adv. acting with warmth or sincerity; in a kindly or friendly manner
tranquility
n. the quality or state of being calm and peaceful; serenity
iniquities
n. severe injustices; immoral acts or sins
flinty
adj. unyielding; uncompromising; stern
contemptuous
adj. feeling contempt towards another; scornful or derisive
contentious
adj. likely to argue and create a controversy; belligerent
diminutive
adj. extremely small; tiny; petite
fractious
adj. inclined to make trouble; unruly or difficult to control
judiciously
adv. in a careful or thoughtful manner; acting with deliberation or wisdom
disapprobation
n. strong disapproval; moral condemnation
auspicious
adj. suggesting a favorable outcome; propitious; likely to have a positive result
arbitrated
v. (past) to judge or settle a dispute or disagreement
melancholy
adj. sadness or depression of the spirit; gloom
benign
adj. showing gentleness and kindness
tacit
adj. suggested by actions rather than by words; unspoken
pestilence
n. a usually fatal disease or widespread epidemic
benevolence
n. an inclination to perform kind, generous acts
placidly
adv. in an undisturbed or calm manner; calmly
asinine
adj. completely foolish or silly; ridiculous
edification
n. intellectual, moral, or spiritual improvement; enlightenment
unfathomable
adj. unable to be understood or comprehended; incomprehensible
aberrations
n. deviations or changes from what is normal or expected
deportment
n. manner of conduct; behavior
obstreperous
adj. noisily and stubbornly defiant; rebellious
invective
n. insulting or abusive language
rudiments
n. fundamental or basic elements, principles, or skills
philippic
n. a verbal attack consisting of harsh or abusive language; a tirade
umbrage
n. a sense of being insulted; offense
rectitude
n. moral uprightness; righteousness
palliation
n. the act of making something seem less serious or severe; a relief from distress
undulate
v. to move up and down in a wave-like motion
habiliments
n. clothing or dress associated with a particular place or office
ecclesiastical
adj. of or related to a church or religious institution
impedimenta
n. objects that impede, slow down, or clutter
denunciation
n. a public attack or condemnation; a public censure
austere
adj. strict or severe in discipline
formidable
adj. inspiring awe, admiration, and wonder
prerogative
n. the exclusive right or privilege to command, decide, rule, or judge
obliquely
adv. in an indirect or evasive manner; indirectly
acquiescence
n. passive assent or agreement without protest
elucidate
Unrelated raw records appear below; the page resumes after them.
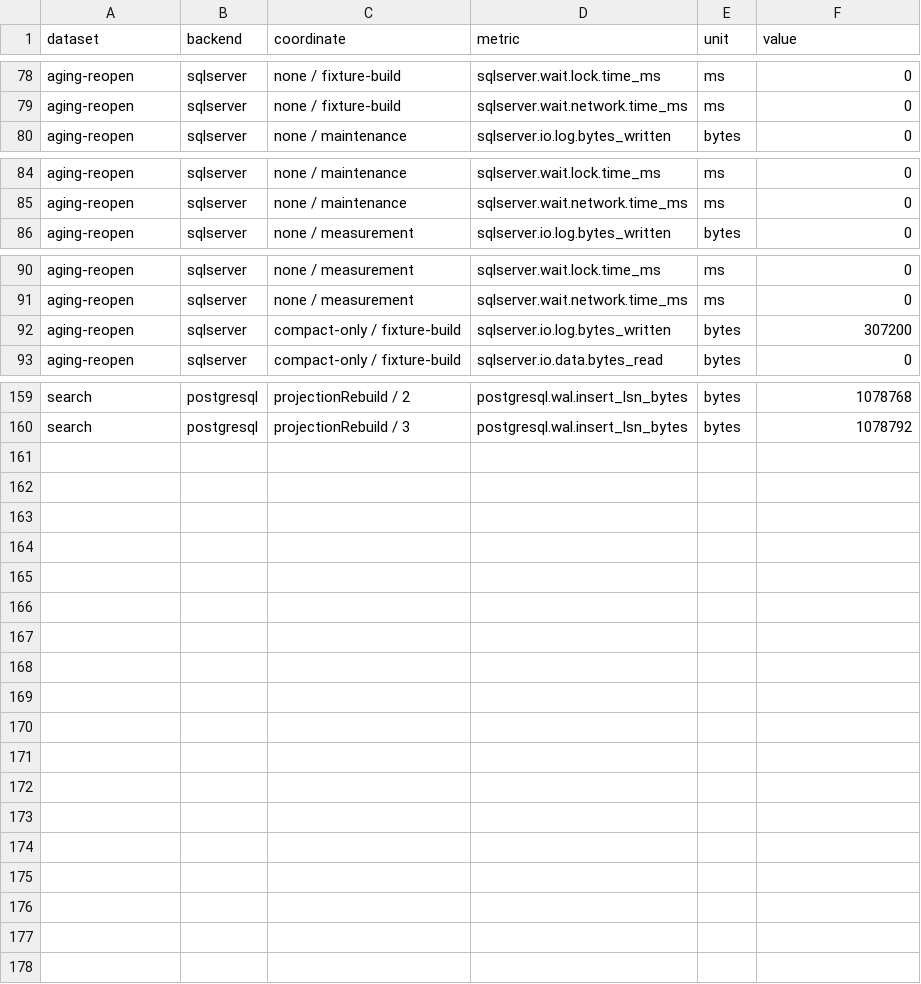
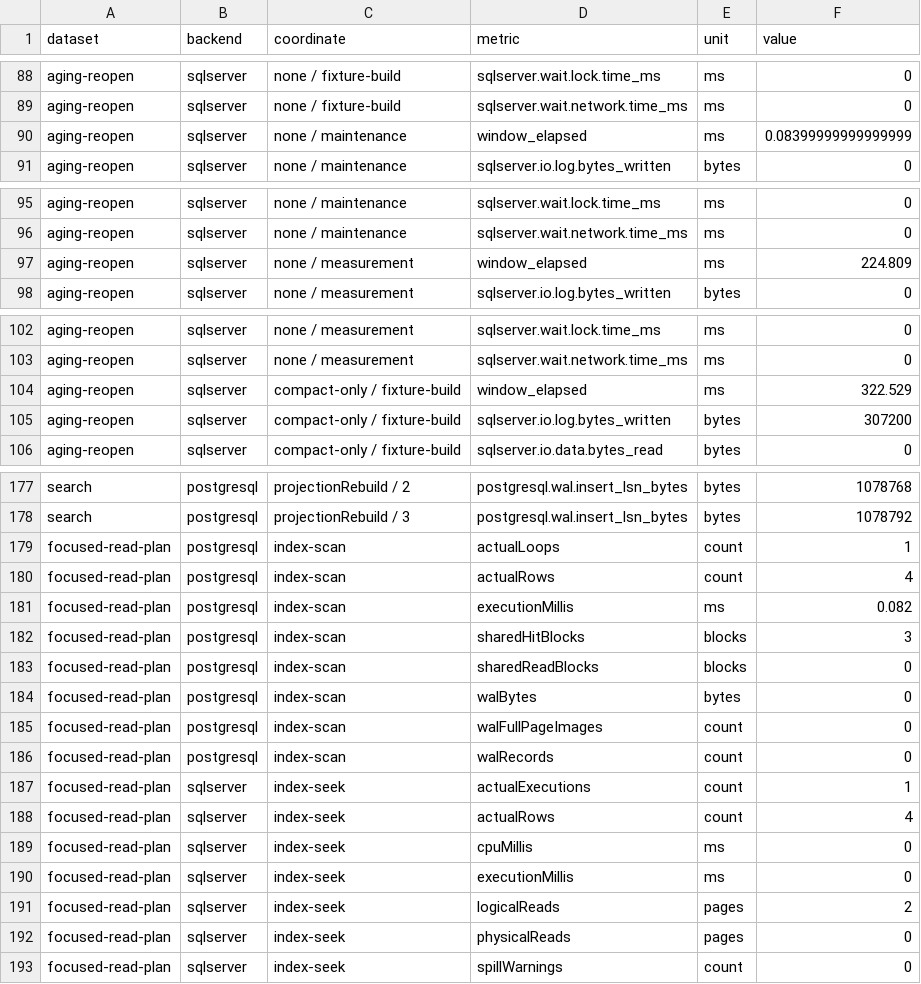
Before and after one commit to carstenartur/jgit-storage-hibernate, a CSV file: docs/evidence/database-native-evidence-2026-11-07.csv, drawn as a sheet; only a part is shown, gaps mark what is left out; the diff covers the shown part only; the diff names each change by its address in the sheet, - before the commit and + after, or states it on an @@ line.

Commit message:
Retain tested read-plan counters and chart phase windows

```diff
--- a/docs/evidence/database-native-evidence-2026-11-07.csv
+++ b/docs/evidence/database-native-evidence-2026-11-07.csv
+row 90: aging-reopen | sqlserver | none / maintenance | window_elapsed | ms | 0.08399999999999999
+row 97: aging-reopen | sqlserver | none / measurement | window_elapsed | ms | 224.809
+row 104: aging-reopen | sqlserver | compact-only / fixture-build | window_elapsed | ms | 322.529
+row 179: focused-read-plan | postgresql | index-scan | actualLoops | count | 1
+row 180: focused-read-plan | postgresql | index-scan | actualRows | count | 4
+row 181: focused-read-plan | postgresql | index-scan | executionMillis | ms | 0.082
+row 182: focused-read-plan | postgresql | index-scan | sharedHitBlocks | blocks | 3
+row 183: focused-read-plan | postgresql | index-scan | sharedReadBlocks | blocks | 0
+row 184: focused-read-plan | postgresql | index-scan | walBytes | bytes | 0
+row 185: focused-read-plan | postgresql | index-scan | walFullPageImages | count | 0
+row 186: focused-read-plan | postgresql | index-scan | walRecords | count | 0
+row 187: focused-read-plan | sqlserver | index-seek | actualExecutions | count | 1
+row 188: focused-read-plan | sqlserver | index-seek | actualRows | count | 4
+row 189: focused-read-plan | sqlserver | index-seek | cpuMillis | ms | 0
+row 190: focused-read-plan | sqlserver | index-seek | executionMillis | ms | 0
+row 191: focused-read-plan | sqlserver | index-seek | logicalReads | pages | 2
+row 192: focused-read-plan | sqlserver | index-seek | physicalReads | pages | 0
+row 193: focused-read-plan | sqlserver | index-seek | spillWarnings | count | 0
```
Also changed, not shown: 15 added rows elsewhere in this file, 5 other files.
v. to make clear or plain through explanation or discourse; to clarify
temerity
n. foolish disregard for one's safety; bravado
furtive
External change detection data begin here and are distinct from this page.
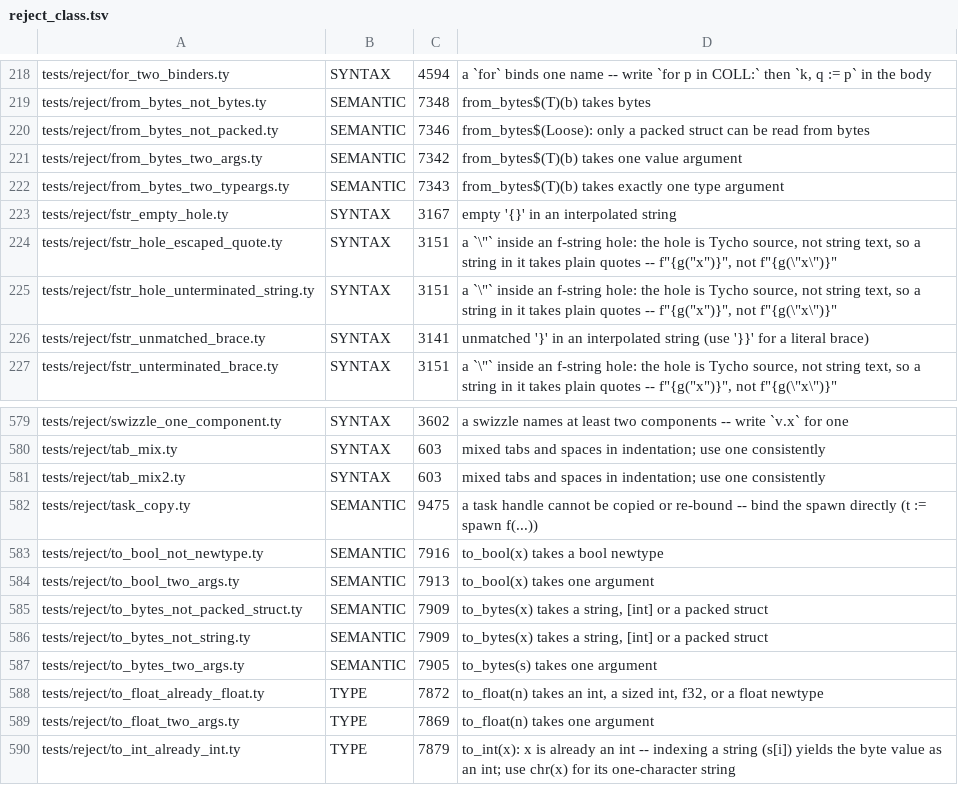
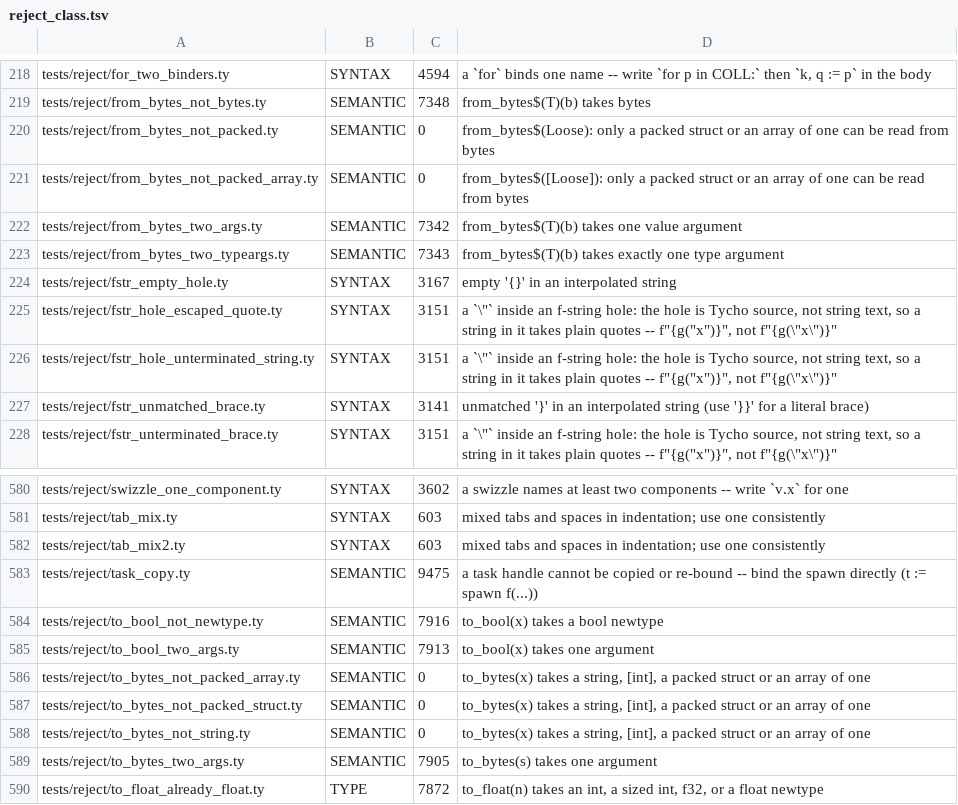
Before and after one commit to StefanVonRanda/tycho, a TSV file: compiler/reject_class.tsv, drawn as a sheet; only a part is shown, gaps mark what is left out; the shorter side is filled out with more unchanged rows.

Commit message:
Reconcile local packed-bytes, flat-state bench and CI caps with the Goose transfers
Squash of the local work preserved at 00e0f554 (parent f616c875), rebased onto
e00861bb. Conflict resolutions:
- compiler/run.sh counts and verdict_diff.py EXPECT recomputed from the merged
  tree (327 tests / 198 corelib / 207 new; 1654 verdicts), not summed by hand.
- census and docs-site goldens re-recorded with RECORD=1.
- bootstrap/tycho_compiler.c re-emitted from the merged sources so
  bootstrap-check's byte-for-byte comparison holds.
- Makefile .PHONY is the union of both sides; CHANGELOG keeps both entries.
- docs/architecture.md compiler line count recomputed (26,519).

```diff
--- a/compiler/reject_class.tsv
+++ b/compiler/reject_class.tsv
@@ -219,3 +219,4 @@ tests/reject/for_two_binders.ty	SYNTAX	4594	a `for` binds one name -- write `for
 tests/reject/from_bytes_not_bytes.ty	SEMANTIC	7348	from_bytes$(T)(b) takes bytes
-tests/reject/from_bytes_not_packed.ty	SEMANTIC	7346	from_bytes$(Loose): only a packed struct can be read from bytes
+tests/reject/from_bytes_not_packed.ty	SEMANTIC	0	from_bytes$(Loose): only a packed struct or an array of one can be read from bytes
+tests/reject/from_bytes_not_packed_array.ty	SEMANTIC	0	from_bytes$([Loose]): only a packed struct or an array of one can be read from bytes
 tests/reject/from_bytes_two_args.ty	SEMANTIC	7342	from_bytes$(T)(b) takes one value argument
@@ -584,4 +585,5 @@ tests/reject/to_bool_not_newtype.ty	SEMANTIC	7916	to_bool(x) takes a bool newtyp
 tests/reject/to_bool_two_args.ty	SEMANTIC	7913	to_bool(x) takes one argument
-tests/reject/to_bytes_not_packed_struct.ty	SEMANTIC	7909	to_bytes(x) takes a string, [int] or a packed struct
-tests/reject/to_bytes_not_string.ty	SEMANTIC	7909	to_bytes(x) takes a string, [int] or a packed struct
+tests/reject/to_bytes_not_packed_array.ty	SEMANTIC	0	to_bytes(x) takes a string, [int], a packed struct or an array of one
+tests/reject/to_bytes_not_packed_struct.ty	SEMANTIC	0	to_bytes(x) takes a string, [int], a packed struct or an array of one
+tests/reject/to_bytes_not_string.ty	SEMANTIC	0	to_bytes(x) takes a string, [int], a packed struct or an array of one
 tests/reject/to_bytes_two_args.ty	SEMANTIC	7905	to_bytes(s) takes one argument
```
Also changed, not shown: 48 other files.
adj. characterized by stealth; shifty
irascible
adj. easily angered; short-tempered